- _EXTRACTED DATA_:
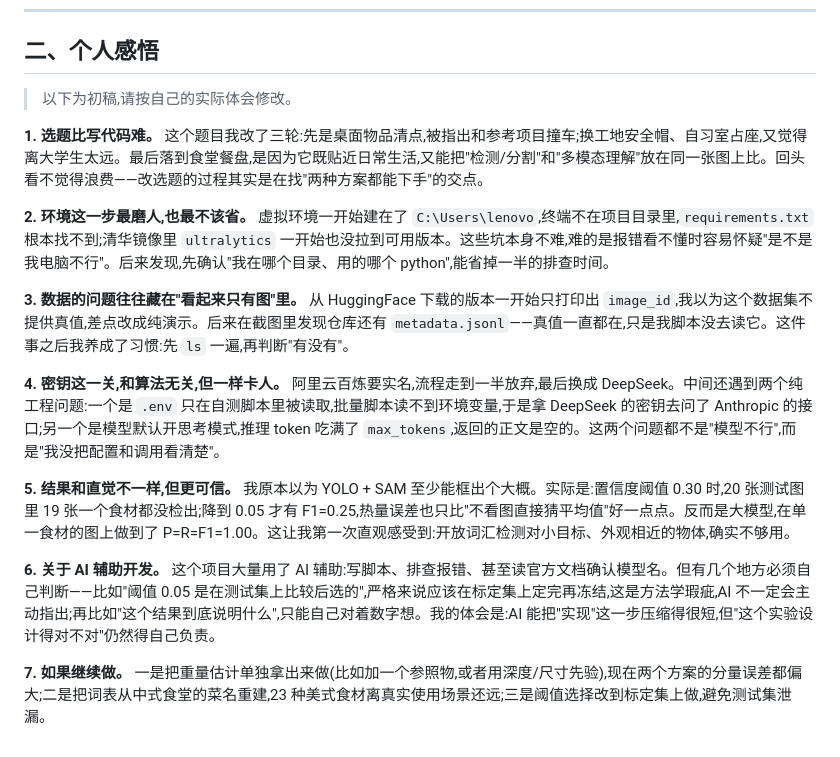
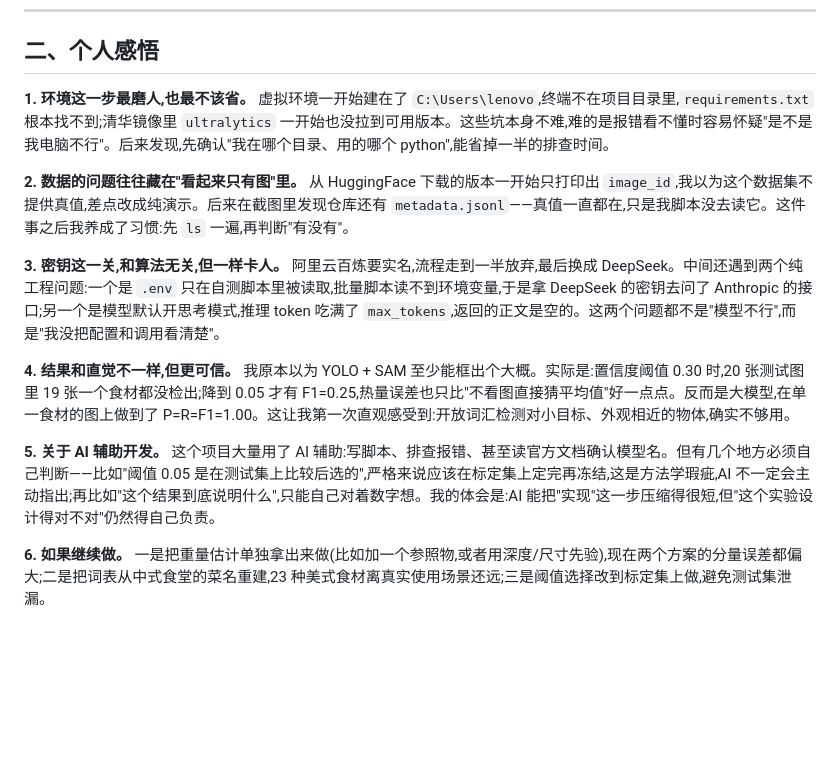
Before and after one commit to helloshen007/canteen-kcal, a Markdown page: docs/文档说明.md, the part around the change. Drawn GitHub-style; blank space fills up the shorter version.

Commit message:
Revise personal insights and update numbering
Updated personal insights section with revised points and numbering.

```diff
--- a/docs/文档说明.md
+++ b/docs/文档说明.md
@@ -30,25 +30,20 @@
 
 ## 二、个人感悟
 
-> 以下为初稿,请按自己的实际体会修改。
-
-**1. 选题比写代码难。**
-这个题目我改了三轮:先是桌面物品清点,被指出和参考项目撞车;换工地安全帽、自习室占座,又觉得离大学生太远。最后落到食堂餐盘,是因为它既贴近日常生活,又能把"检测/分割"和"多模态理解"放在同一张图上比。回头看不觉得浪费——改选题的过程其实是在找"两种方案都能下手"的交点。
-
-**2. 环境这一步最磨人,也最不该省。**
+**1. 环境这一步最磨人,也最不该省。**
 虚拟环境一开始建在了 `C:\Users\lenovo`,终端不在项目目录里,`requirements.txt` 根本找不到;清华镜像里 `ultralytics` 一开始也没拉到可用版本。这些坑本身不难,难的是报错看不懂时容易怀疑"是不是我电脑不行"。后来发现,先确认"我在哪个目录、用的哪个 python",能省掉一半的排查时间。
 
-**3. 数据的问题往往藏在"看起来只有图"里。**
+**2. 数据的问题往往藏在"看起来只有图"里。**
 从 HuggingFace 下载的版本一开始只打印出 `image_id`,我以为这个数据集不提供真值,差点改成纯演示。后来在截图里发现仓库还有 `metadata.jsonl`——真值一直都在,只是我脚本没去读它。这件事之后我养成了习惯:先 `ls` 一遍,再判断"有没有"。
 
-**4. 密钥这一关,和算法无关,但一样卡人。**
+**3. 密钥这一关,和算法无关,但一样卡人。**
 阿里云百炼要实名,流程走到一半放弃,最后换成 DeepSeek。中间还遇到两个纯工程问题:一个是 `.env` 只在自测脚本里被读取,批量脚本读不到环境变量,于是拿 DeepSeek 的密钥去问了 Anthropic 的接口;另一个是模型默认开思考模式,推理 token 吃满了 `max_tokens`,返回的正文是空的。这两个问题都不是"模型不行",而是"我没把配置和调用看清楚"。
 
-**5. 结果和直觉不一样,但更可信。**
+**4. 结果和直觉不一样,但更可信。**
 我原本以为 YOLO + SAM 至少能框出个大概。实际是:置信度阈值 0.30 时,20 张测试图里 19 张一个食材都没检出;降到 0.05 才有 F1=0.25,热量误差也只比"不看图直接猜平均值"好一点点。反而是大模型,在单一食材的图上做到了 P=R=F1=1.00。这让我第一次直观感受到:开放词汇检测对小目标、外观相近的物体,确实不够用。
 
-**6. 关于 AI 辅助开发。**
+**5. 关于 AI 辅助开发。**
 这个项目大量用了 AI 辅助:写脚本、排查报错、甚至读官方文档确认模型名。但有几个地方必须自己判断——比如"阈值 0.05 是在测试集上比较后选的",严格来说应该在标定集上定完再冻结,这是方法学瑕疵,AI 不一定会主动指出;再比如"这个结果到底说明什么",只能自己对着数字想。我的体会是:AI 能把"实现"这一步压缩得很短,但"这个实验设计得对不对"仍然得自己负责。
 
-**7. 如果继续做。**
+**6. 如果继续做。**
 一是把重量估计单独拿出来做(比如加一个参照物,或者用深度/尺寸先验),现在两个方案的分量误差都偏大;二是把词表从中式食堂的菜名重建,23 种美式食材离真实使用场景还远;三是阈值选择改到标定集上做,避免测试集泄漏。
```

- _GOAL OF THE EXERCISE_: Omit the pictures; print the records above exactly.

- _REPLY TO THE TASK_:
Before and after one commit to helloshen007/canteen-kcal, a Markdown page: docs/文档说明.md, the part around the change. Drawn GitHub-style; blank space fills up the shorter version.

Commit message:
Revise personal insights and update numbering
Updated personal insights section with revised points and numbering.

```diff
--- a/docs/文档说明.md
+++ b/docs/文档说明.md
@@ -30,25 +30,20 @@
 
 ## 二、个人感悟
 
-> 以下为初稿,请按自己的实际体会修改。
-
-**1. 选题比写代码难。**
-这个题目我改了三轮:先是桌面物品清点,被指出和参考项目撞车;换工地安全帽、自习室占座,又觉得离大学生太远。最后落到食堂餐盘,是因为它既贴近日常生活,又能把"检测/分割"和"多模态理解"放在同一张图上比。回头看不觉得浪费——改选题的过程其实是在找"两种方案都能下手"的交点。
-
-**2. 环境这一步最磨人,也最不该省。**
+**1. 环境这一步最磨人,也最不该省。**
 虚拟环境一开始建在了 `C:\Users\lenovo`,终端不在项目目录里,`requirements.txt` 根本找不到;清华镜像里 `ultralytics` 一开始也没拉到可用版本。这些坑本身不难,难的是报错看不懂时容易怀疑"是不是我电脑不行"。后来发现,先确认"我在哪个目录、用的哪个 python",能省掉一半的排查时间。
 
-**3. 数据的问题往往藏在"看起来只有图"里。**
+**2. 数据的问题往往藏在"看起来只有图"里。**
 从 HuggingFace 下载的版本一开始只打印出 `image_id`,我以为这个数据集不提供真值,差点改成纯演示。后来在截图里发现仓库还有 `metadata.jsonl`——真值一直都在,只是我脚本没去读它。这件事之后我养成了习惯:先 `ls` 一遍,再判断"有没有"。
 
-**4. 密钥这一关,和算法无关,但一样卡人。**
+**3. 密钥这一关,和算法无关,但一样卡人。**
 阿里云百炼要实名,流程走到一半放弃,最后换成 DeepSeek。中间还遇到两个纯工程问题:一个是 `.env` 只在自测脚本里被读取,批量脚本读不到环境变量,于是拿 DeepSeek 的密钥去问了 Anthropic 的接口;另一个是模型默认开思考模式,推理 token 吃满了 `max_tokens`,返回的正文是空的。这两个问题都不是"模型不行",而是"我没把配置和调用看清楚"。
 
-**5. 结果和直觉不一样,但更可信。**
+**4. 结果和直觉不一样,但更可信。**
 我原本以为 YOLO + SAM 至少能框出个大概。实际是:置信度阈值 0.30 时,20 张测试图里 19 张一个食材都没检出;降到 0.05 才有 F1=0.25,热量误差也只比"不看图直接猜平均值"好一点点。反而是大模型,在单一食材的图上做到了 P=R=F1=1.00。这让我第一次直观感受到:开放词汇检测对小目标、外观相近的物体,确实不够用。
 
-**6. 关于 AI 辅助开发。**
+**5. 关于 AI 辅助开发。**
 这个项目大量用了 AI 辅助:写脚本、排查报错、甚至读官方文档确认模型名。但有几个地方必须自己判断——比如"阈值 0.05 是在测试集上比较后选的",严格来说应该在标定集上定完再冻结,这是方法学瑕疵,AI 不一定会主动指出;再比如"这个结果到底说明什么",只能自己对着数字想。我的体会是:AI 能把"实现"这一步压缩得很短,但"这个实验设计得对不对"仍然得自己负责。
 
-**7. 如果继续做。**
+**6. 如果继续做。**
 一是把重量估计单独拿出来做(比如加一个参照物,或者用深度/尺寸先验),现在两个方案的分量误差都偏大;二是把词表从中式食堂的菜名重建,23 种美式食材离真实使用场景还远;三是阈值选择改到标定集上做,避免测试集泄漏。
```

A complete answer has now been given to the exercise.